'I think I do.'
'Bella, you don't know. I've had almost ninety years to think about this, and I'm still not sure.'
*Going to get a little religious here*
Now I can see a parallel between the Bella's possible transformation to the Abraham and Issac story. To me the story of Abraham and Issac is not about the action of sacrificing a son, but rather a test of faith. How strong is Abraham's faith in God? Is it so strong that he will trust in God and sacrifice his son for God's sake? As we all know, Abraham's faith was very strong and did not falter, which is why he was saved from sacrificing his son. In the context of the Bella and Edward's story it becomes the question of how ready is Edward?
All along we have discussed numerous times whether or not Bella is ready for the bite, ready to step into the darkness. I think it is equally important to think about whether or not Edward
is ready for the bite. We all know that physically he is capable, but it gets less clear emotionally. Is he capable to see Bella suffer for three days of continual pain after they cherish that one, ultimate, intimate moment? Can he freely and without any hesitations/excuses to take the necessary actions to change Bella? Or is he counting on a life/death situation to occur to make his decision easier?
It has been my observation that as the series progresses that Edward becomes more human in the context of his emotions. He has become over-protective, able to express his love for Bella, and finally accept that he has become jealous of Jake. All of these stages of emotions are due to his relationship with Bella. Perhaps he fears that he will miss his human side if Bella is changed. Throughout the series, I have always felt a nagging feeling that Edward is not being completely honest with Bella about the vampire lifestyle-whether it is the minute details of the thirst or his connection with Tanya or perhaps it is so hideous that he fears that Bella would be so repelled by it and leave him. It maybe due my over-analysis of Edward's character that makes me thinks this. After all, I am obsessed about the boy.
'Stephenie's books are fundamentally sunny in outlook and tone; there's never any serious doubt whether light will win out over the darkness. (In fact her villains are so unalarming as to be almost unsuccessful). The drama and conflict, as has been often pointed out here, is a character-oriented conflict between good and good: well-meaning, essentially blameless people caught in the net of an impossible situation.'
I find this observation very interesting and acute. If Bella is transformed, she no longer retains her label as the heroine of the story, but rather her role becomes less clear. Again I may be in the minority that views the Cullens to walk the thin line between hero and villain and find them horrifying at times. Yes, they don't kill people, but they did (and for most of them, they killed a lot) in their past life. Yes, they are trying to blend in the human life, but they do so by cheating, lying, and other ways to not draw attention. It makes me cringe to imagine Carlisle working in a hospital, which very ironic-death nursing life, because he has the ability to kill everyone in the hospital. I even find Carlisle, the purest of the Cullens, to be horrifying in his decision to expand his family and not stopping Edward from going through his rebellious years. I wonder if Carlisle had stopped Edward, would Edward still be in an existential crisis.

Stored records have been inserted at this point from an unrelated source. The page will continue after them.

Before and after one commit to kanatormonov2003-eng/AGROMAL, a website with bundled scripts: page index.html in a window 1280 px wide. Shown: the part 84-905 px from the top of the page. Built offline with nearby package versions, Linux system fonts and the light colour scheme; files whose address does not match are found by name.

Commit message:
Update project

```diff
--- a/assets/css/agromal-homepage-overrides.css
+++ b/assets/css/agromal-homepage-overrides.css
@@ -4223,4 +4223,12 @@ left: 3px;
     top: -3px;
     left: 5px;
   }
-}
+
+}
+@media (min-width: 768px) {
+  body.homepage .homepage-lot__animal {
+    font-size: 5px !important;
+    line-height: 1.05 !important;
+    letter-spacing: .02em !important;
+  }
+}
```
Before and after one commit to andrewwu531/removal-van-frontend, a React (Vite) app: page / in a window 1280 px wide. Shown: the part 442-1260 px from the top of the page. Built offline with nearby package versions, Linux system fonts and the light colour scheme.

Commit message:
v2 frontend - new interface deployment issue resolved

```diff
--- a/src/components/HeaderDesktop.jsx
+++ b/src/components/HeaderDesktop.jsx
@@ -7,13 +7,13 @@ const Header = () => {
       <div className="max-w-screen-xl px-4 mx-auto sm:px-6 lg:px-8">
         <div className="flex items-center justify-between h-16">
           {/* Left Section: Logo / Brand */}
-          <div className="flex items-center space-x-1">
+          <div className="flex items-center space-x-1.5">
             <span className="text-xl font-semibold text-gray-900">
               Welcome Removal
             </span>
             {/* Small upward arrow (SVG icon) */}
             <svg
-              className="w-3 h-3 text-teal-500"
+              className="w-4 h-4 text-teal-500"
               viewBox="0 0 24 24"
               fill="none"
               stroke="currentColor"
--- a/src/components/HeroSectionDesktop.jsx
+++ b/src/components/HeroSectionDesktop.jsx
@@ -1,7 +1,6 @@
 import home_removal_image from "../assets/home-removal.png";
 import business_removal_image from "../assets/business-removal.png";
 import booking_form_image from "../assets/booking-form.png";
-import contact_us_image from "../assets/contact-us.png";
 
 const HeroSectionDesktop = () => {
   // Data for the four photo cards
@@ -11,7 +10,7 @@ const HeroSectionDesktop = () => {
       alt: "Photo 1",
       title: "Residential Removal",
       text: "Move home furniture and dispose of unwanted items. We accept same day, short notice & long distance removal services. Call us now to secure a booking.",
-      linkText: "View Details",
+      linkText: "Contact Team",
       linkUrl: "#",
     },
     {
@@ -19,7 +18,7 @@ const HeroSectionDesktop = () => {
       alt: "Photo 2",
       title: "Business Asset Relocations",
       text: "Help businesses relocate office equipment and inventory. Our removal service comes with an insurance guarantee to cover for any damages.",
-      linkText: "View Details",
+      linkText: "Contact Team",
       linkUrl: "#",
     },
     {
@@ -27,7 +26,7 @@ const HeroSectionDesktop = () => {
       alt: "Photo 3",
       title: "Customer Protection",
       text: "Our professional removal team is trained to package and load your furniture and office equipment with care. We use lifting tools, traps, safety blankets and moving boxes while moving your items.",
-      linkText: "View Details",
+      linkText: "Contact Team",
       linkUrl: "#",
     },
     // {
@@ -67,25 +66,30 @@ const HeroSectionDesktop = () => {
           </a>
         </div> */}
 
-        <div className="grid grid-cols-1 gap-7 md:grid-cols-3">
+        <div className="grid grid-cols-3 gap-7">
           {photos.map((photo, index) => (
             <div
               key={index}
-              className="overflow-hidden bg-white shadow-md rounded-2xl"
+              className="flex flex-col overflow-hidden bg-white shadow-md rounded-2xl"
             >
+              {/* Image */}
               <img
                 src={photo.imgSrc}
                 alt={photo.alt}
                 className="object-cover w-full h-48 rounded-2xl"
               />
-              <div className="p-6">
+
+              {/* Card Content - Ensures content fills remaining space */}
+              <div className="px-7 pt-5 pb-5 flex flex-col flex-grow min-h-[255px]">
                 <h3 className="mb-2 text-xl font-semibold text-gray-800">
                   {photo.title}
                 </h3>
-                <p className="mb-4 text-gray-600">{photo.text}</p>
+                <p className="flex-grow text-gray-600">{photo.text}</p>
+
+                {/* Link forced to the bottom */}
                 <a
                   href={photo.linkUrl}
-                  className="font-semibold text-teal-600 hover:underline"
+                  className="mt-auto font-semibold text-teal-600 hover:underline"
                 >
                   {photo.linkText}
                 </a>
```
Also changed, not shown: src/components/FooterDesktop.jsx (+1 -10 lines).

Note: I'm not debating whether or not the Cullens are moral/immoral. If you are interested in this topic, please go to the Philosophy Thread where it has been discussed numerous times. I just wanted to point out how difficult it is to place the Cullens in a black/white or good/evil paradigm.